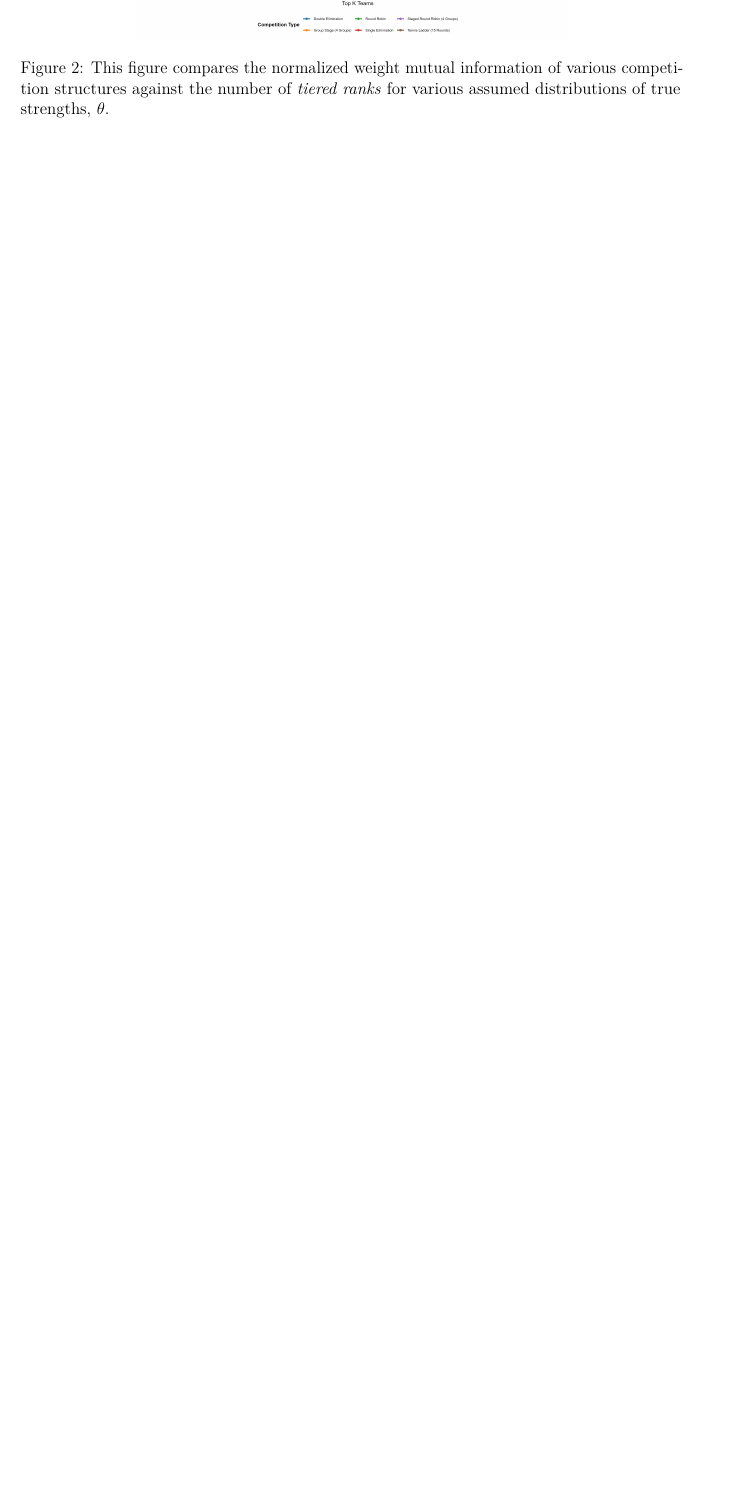
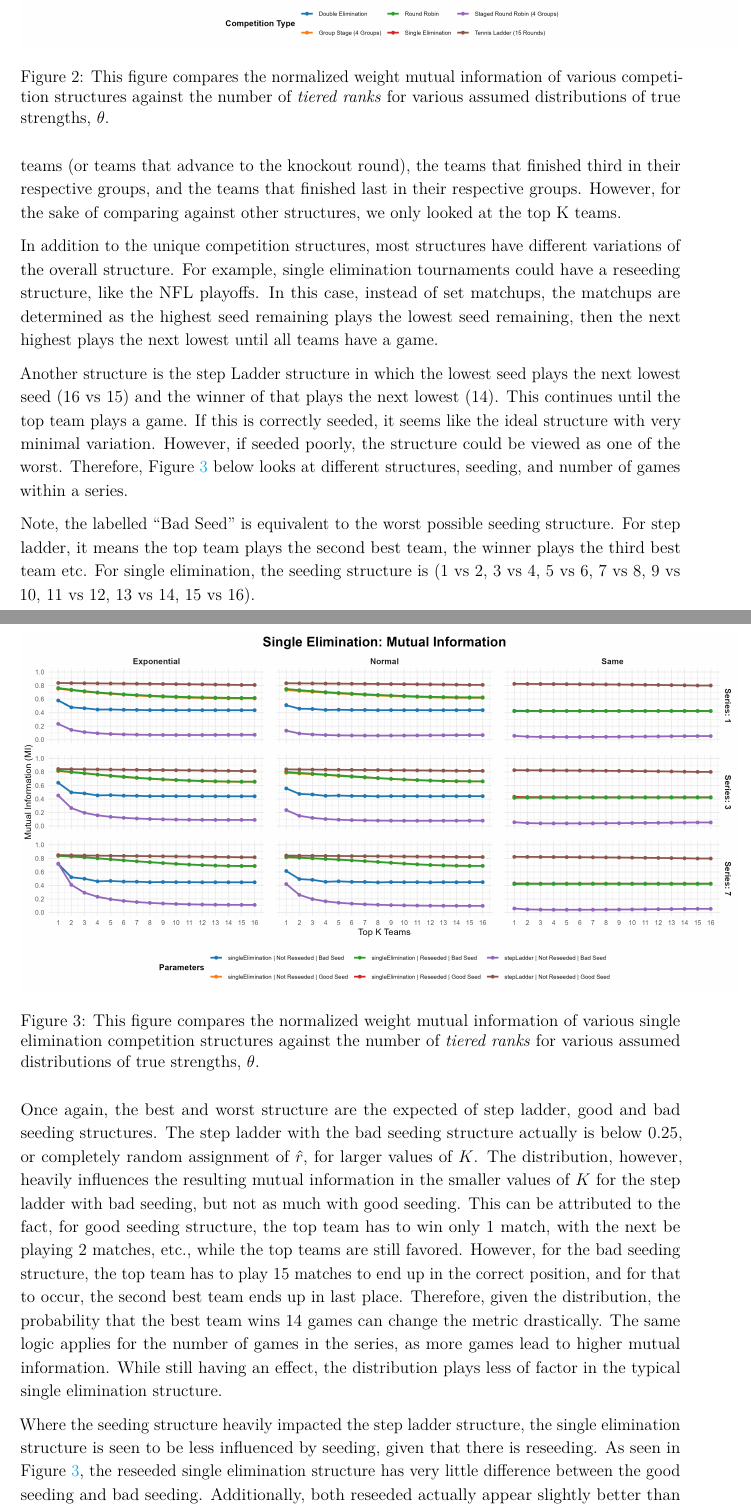
Before and after one commit to gjm112/tournaments, an R Markdown document (manuscript/paper.Rmd): part of page 12 of 13 before the commit and two parts of pages 12 and 13 of 15 after it, the two joined at a grey line, cut so that both start at the same text, the shorter picture padded with empty space. Rendered offline with R 4.5, knitr and Pandoc, then LaTeX, with nearby package versions.

Commit message:
more work on results section

```diff
--- a/manuscript/paper.Rmd
+++ b/manuscript/paper.Rmd
@@ -671 +670,58 @@ various assumed distributions of true strengths, $\theta$.
+multiple tiers: the top 8 teams (or teams that advance to the knockout
+round), the teams that finished third in their respective groups, and
+the teams that finished last in their respective groups. However, for
+the sake of comparing against other structures, we only looked at the
+top K teams.
 
+In addition to the unique competition structures, most structures have
+different variations of the overall structure. For example, single
+elimination tournaments could have a reseeding structure, like the NFL
+playoffs. In this case, instead of set matchups, the matchups are
+determined as the highest seed remaining plays the lowest seed
+remaining, then the next highest plays the next lowest until all teams
+have a game.
+
+Another structure is the step Ladder structure in which the lowest seed
+plays the next lowest seed (16 vs 15) and the winner of that plays the
+next lowest (14). This continues until the top team plays a game. If
+this is correctly seeded, it seems like the ideal structure with very
+minimal variation. However, if seeded poorly, the structure could be
+viewed as one of the worst. Therefore, Figure \ref{fig:fig3} below looks
+at different structures, seeding, and number of games within a series.
+
+![This figure compares the normalized weight mutual information of
+various single elimination competition structures against the number of
+*tiered ranks* for various assumed distributions of true strengths,
+$\theta$.
+\label{fig:fig3}](images/single_elimination_plot.png){width="680"}
+
+Note, the labelled "Bad Seed" is equivalent to the worst possible
+seeding structure. For step ladder, it means the top team plays the
+second best team, the winner plays the third best team etc. For single
+elimination, the seeding structure is (1 vs 2, 3 vs 4, 5 vs 6, 7 vs 8, 9
+vs 10, 11 vs 12, 13 vs 14, 15 vs 16).
+
+Once again, the best and worst structure are the expected of step
+ladder, good and bad seeding structures. The step ladder with the bad
+seeding structure actually is below 0.25, or completely random
+assignment of $\hat{r}$, for larger values of $K$. The distribution,
+however, heavily influences the resulting mutual information in the
+smaller values of $K$ for the step ladder with bad seeding, but not as
+much with good seeding. This can be attributed to the fact, for good
+seeding structure, the top team has to win only 1 match, with the next
+be playing 2 matches, etc., while the top teams are still favored.
+However, for the bad seeding structure, the top team has to play 15
+matches to end up in the correct position, and for that to occur, the
+second best team ends up in last place. Therefore, given the
+distribution, the probability that the best team wins 14 games can
+change the metric drastically. The same logic applies for the number of
+games in the series, as more games lead to higher mutual information.
+While still having an effect, the distribution plays less of factor in
+the typical single elimination structure.
+
+Where the seeding structure heavily impacted the step ladder structure,
+the single elimination structure is seen to be less influenced by
+seeding, given that there is reseeding. As seen in Figure
+\ref{fig:fig3}, the reseeded single elimination structure has very
+little difference between the good seeding and bad seeding.
+Additionally, both reseeded actually appear slightly better than the
```
Also changed, not shown: simulations.qmd (+10 -3 lines), manuscript/images/combined_combinations_plot.png, manuscript/images/single_elimination_plot.png (added), manuscript/paper.Rmd (67 more changed lines).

## TASK STATEMENT
Restate every entry above word for word; no picture belongs in the copy.

## SOLUTION TO THE PROBLEM
Before and after one commit to gjm112/tournaments, an R Markdown document (manuscript/paper.Rmd): part of page 12 of 13 before the commit and two parts of pages 12 and 13 of 15 after it, the two joined at a grey line, cut so that both start at the same text, the shorter picture padded with empty space. Rendered offline with R 4.5, knitr and Pandoc, then LaTeX, with nearby package versions.

Commit message:
more work on results section

```diff
--- a/manuscript/paper.Rmd
+++ b/manuscript/paper.Rmd
@@ -671 +670,58 @@ various assumed distributions of true strengths, $\theta$.
+multiple tiers: the top 8 teams (or teams that advance to the knockout
+round), the teams that finished third in their respective groups, and
+the teams that finished last in their respective groups. However, for
+the sake of comparing against other structures, we only looked at the
+top K teams.
 
+In addition to the unique competition structures, most structures have
+different variations of the overall structure. For example, single
+elimination tournaments could have a reseeding structure, like the NFL
+playoffs. In this case, instead of set matchups, the matchups are
+determined as the highest seed remaining plays the lowest seed
+remaining, then the next highest plays the next lowest until all teams
+have a game.
+
+Another structure is the step Ladder structure in which the lowest seed
+plays the next lowest seed (16 vs 15) and the winner of that plays the
+next lowest (14). This continues until the top team plays a game. If
+this is correctly seeded, it seems like the ideal structure with very
+minimal variation. However, if seeded poorly, the structure could be
+viewed as one of the worst. Therefore, Figure \ref{fig:fig3} below looks
+at different structures, seeding, and number of games within a series.
+
+![This figure compares the normalized weight mutual information of
+various single elimination competition structures against the number of
+*tiered ranks* for various assumed distributions of true strengths,
+$\theta$.
+\label{fig:fig3}](images/single_elimination_plot.png){width="680"}
+
+Note, the labelled "Bad Seed" is equivalent to the worst possible
+seeding structure. For step ladder, it means the top team plays the
+second best team, the winner plays the third best team etc. For single
+elimination, the seeding structure is (1 vs 2, 3 vs 4, 5 vs 6, 7 vs 8, 9
+vs 10, 11 vs 12, 13 vs 14, 15 vs 16).
+
+Once again, the best and worst structure are the expected of step
+ladder, good and bad seeding structures. The step ladder with the bad
+seeding structure actually is below 0.25, or completely random
+assignment of $\hat{r}$, for larger values of $K$. The distribution,
+however, heavily influences the resulting mutual information in the
+smaller values of $K$ for the step ladder with bad seeding, but not as
+much with good seeding. This can be attributed to the fact, for good
+seeding structure, the top team has to win only 1 match, with the next
+be playing 2 matches, etc., while the top teams are still favored.
+However, for the bad seeding structure, the top team has to play 15
+matches to end up in the correct position, and for that to occur, the
+second best team ends up in last place. Therefore, given the
+distribution, the probability that the best team wins 14 games can
+change the metric drastically. The same logic applies for the number of
+games in the series, as more games lead to higher mutual information.
+While still having an effect, the distribution plays less of factor in
+the typical single elimination structure.
+
+Where the seeding structure heavily impacted the step ladder structure,
+the single elimination structure is seen to be less influenced by
+seeding, given that there is reseeding. As seen in Figure
+\ref{fig:fig3}, the reseeded single elimination structure has very
+little difference between the good seeding and bad seeding.
+Additionally, both reseeded actually appear slightly better than the
```
Also changed, not shown: simulations.qmd (+10 -3 lines), manuscript/images/combined_combinations_plot.png, manuscript/images/single_elimination_plot.png (added), manuscript/paper.Rmd (67 more changed lines).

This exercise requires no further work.